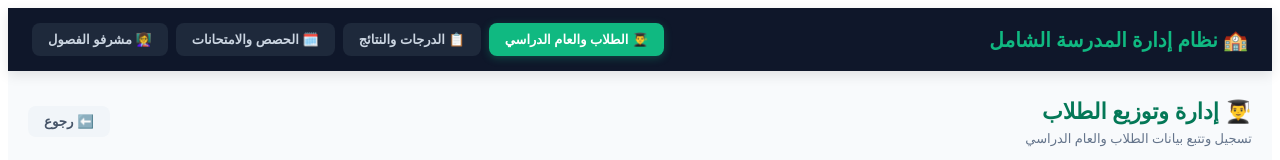
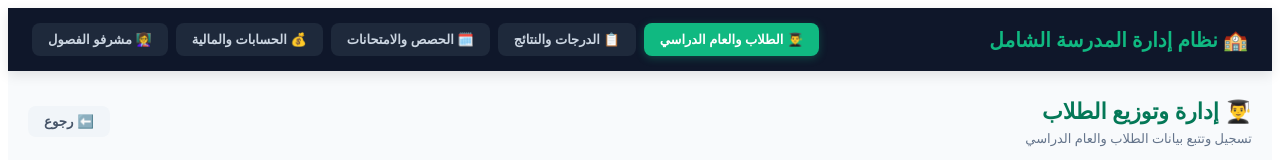
Before and after one commit to osman55-design/alshoruk-school, a React (Vite) app: page / in a window 1280 px wide. Shown: the top 160 px of the page. Built offline with nearby package versions, Linux system fonts and the light colour scheme; no server answers; the database is empty.

Commit message:
Update App component with new AccountsSection

```diff
--- a/src/App.jsx
+++ b/src/App.jsx
@@ -1,18 +1,19 @@
 import React, { useState, useEffect } from 'react';
 import { supabase } from './supabaseClient';
 
-// استدعاء الشاشات والمكونات
+// استدعاء كافة المكونات والشاشات
 import StudentsSection from './components/StudentsSection';
 import ResultsSection from './components/ResultsSection';
 import SchedulesSection from './components/SchedulesSection';
 import ClassSupervisorsSection from './components/ClassSupervisorsSection';
+import AccountsSection from './components/AccountsSection';
 
 export default function App() {
   const [activeTab, setActiveTab] = useState('students');
   const [currentUser, setCurrentUser] = useState(null);
 
   useEffect(() => {
-    // جلب بيانات جلسة المستخدم حال وجود نظام تسجيل دخول
+    // جلب بيانات الجلسة الحالية للمستخدم
     const session = supabase.auth.getSession();
     if (session) {
       setCurrentUser({ name: 'المسؤول', permissions: { admin: true } });
@@ -24,7 +25,7 @@ export default function App() {
 
       {/* 1️⃣ شريط التنقل العلوي (Navbar) */}
       <header style={{ backgroundColor: '#0f172a', padding: '15px 24px', color: '#ffffff', boxShadow: '0 4px 12px rgba(0,0,0,0.1)' }}>
-        <div style={{ display: 'flex', justifyContent: 'space-between', alignItems: 'center', maxWidth: '1300px', margin: '0 auto' }}>
+        <div style={{ display: 'flex', justifyContent: 'space-between', alignItems: 'center', maxWidth: '1400px', margin: '0 auto', flexWrap: 'wrap', gap: '12px' }}>
 
           <h1 style={{ margin: 0, fontSize: '20px', fontWeight: '900', color: '#10b981', display: 'flex', alignItems: 'center', gap: '8px' }}>
             🏫 نظام إدارة المدرسة الشامل
@@ -44,6 +45,10 @@ export default function App() {
               🗓️ الحصص والامتحانات
             </button>
 
+            <button style={navBtnStyle(activeTab === 'accounts')} onClick={() => setActiveTab('accounts')}>
+              💰 الحسابات والمالية
+            </button>
+
             <button style={navBtnStyle(activeTab === 'supervisors')} onClick={() => setActiveTab('supervisors')}>
               👩‍🏫 مشرفو الفصول
             </button>
@@ -53,9 +58,9 @@ export default function App() {
       </header>
 
       {/* 2️⃣ منطقة عرض الشاشة الحالية */}
-      <main style={{ maxWidth: '1300px', margin: '24px auto', padding: '0 20px' }}>
+      <main style={{ maxWidth: '1400px', margin: '24px auto', padding: '0 20px' }}>
 
-        {/* شاشة الطلاب */}
+        {/* شاشة الطلاب والعام الدراسي */}
         {activeTab === 'students' && (
           <StudentsSection onBack={() => setActiveTab('students')} />
         )}
@@ -70,6 +75,11 @@ export default function App() {
           <SchedulesSection onBack={() => setActiveTab('students')} />
         )}
 
+        {/* شاشة الحسابات والمالية */}
+        {activeTab === 'accounts' && (
+          <AccountsSection onBack={() => setActiveTab('students')} />
+        )}
+
         {/* شاشة مشرفي الفصول */}
         {activeTab === 'supervisors' && (
           <ClassSupervisorsSection onBack={() => setActiveTab('students')} />
@@ -81,7 +91,7 @@ export default function App() {
   );
 }
 
-// تنسيق أزرار التنقل
+// تنسيق أزرار التنقل Navbar
 const navBtnStyle = (active) => ({
   padding: '9px 16px',
   borderRadius: '8px',
```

——

### About this exercise:
Write the material above out again exactly as it reads, but don't carry over the pictures.

### Answer space:
Before and after one commit to osman55-design/alshoruk-school, a React (Vite) app: page / in a window 1280 px wide. Shown: the top 160 px of the page. Built offline with nearby package versions, Linux system fonts and the light colour scheme; no server answers; the database is empty.

Commit message:
Update App component with new AccountsSection

```diff
--- a/src/App.jsx
+++ b/src/App.jsx
@@ -1,18 +1,19 @@
 import React, { useState, useEffect } from 'react';
 import { supabase } from './supabaseClient';
 
-// استدعاء الشاشات والمكونات
+// استدعاء كافة المكونات والشاشات
 import StudentsSection from './components/StudentsSection';
 import ResultsSection from './components/ResultsSection';
 import SchedulesSection from './components/SchedulesSection';
 import ClassSupervisorsSection from './components/ClassSupervisorsSection';
+import AccountsSection from './components/AccountsSection';
 
 export default function App() {
   const [activeTab, setActiveTab] = useState('students');
   const [currentUser, setCurrentUser] = useState(null);
 
   useEffect(() => {
-    // جلب بيانات جلسة المستخدم حال وجود نظام تسجيل دخول
+    // جلب بيانات الجلسة الحالية للمستخدم
     const session = supabase.auth.getSession();
     if (session) {
       setCurrentUser({ name: 'المسؤول', permissions: { admin: true } });
@@ -24,7 +25,7 @@ export default function App() {
 
       {/* 1️⃣ شريط التنقل العلوي (Navbar) */}
       <header style={{ backgroundColor: '#0f172a', padding: '15px 24px', color: '#ffffff', boxShadow: '0 4px 12px rgba(0,0,0,0.1)' }}>
-        <div style={{ display: 'flex', justifyContent: 'space-between', alignItems: 'center', maxWidth: '1300px', margin: '0 auto' }}>
+        <div style={{ display: 'flex', justifyContent: 'space-between', alignItems: 'center', maxWidth: '1400px', margin: '0 auto', flexWrap: 'wrap', gap: '12px' }}>
 
           <h1 style={{ margin: 0, fontSize: '20px', fontWeight: '900', color: '#10b981', display: 'flex', alignItems: 'center', gap: '8px' }}>
             🏫 نظام إدارة المدرسة الشامل
@@ -44,6 +45,10 @@ export default function App() {
               🗓️ الحصص والامتحانات
             </button>
 
+            <button style={navBtnStyle(activeTab === 'accounts')} onClick={() => setActiveTab('accounts')}>
+              💰 الحسابات والمالية
+            </button>
+
             <button style={navBtnStyle(activeTab === 'supervisors')} onClick={() => setActiveTab('supervisors')}>
               👩‍🏫 مشرفو الفصول
             </button>
@@ -53,9 +58,9 @@ export default function App() {
       </header>
 
       {/* 2️⃣ منطقة عرض الشاشة الحالية */}
-      <main style={{ maxWidth: '1300px', margin: '24px auto', padding: '0 20px' }}>
+      <main style={{ maxWidth: '1400px', margin: '24px auto', padding: '0 20px' }}>
 
-        {/* شاشة الطلاب */}
+        {/* شاشة الطلاب والعام الدراسي */}
         {activeTab === 'students' && (
           <StudentsSection onBack={() => setActiveTab('students')} />
         )}
@@ -70,6 +75,11 @@ export default function App() {
           <SchedulesSection onBack={() => setActiveTab('students')} />
         )}
 
+        {/* شاشة الحسابات والمالية */}
+        {activeTab === 'accounts' && (
+          <AccountsSection onBack={() => setActiveTab('students')} />
+        )}
+
         {/* شاشة مشرفي الفصول */}
         {activeTab === 'supervisors' && (
           <ClassSupervisorsSection onBack={() => setActiveTab('students')} />
@@ -81,7 +91,7 @@ export default function App() {
   );
 }
 
-// تنسيق أزرار التنقل
+// تنسيق أزرار التنقل Navbar
 const navBtnStyle = (active) => ({
   padding: '9px 16px',
   borderRadius: '8px',
```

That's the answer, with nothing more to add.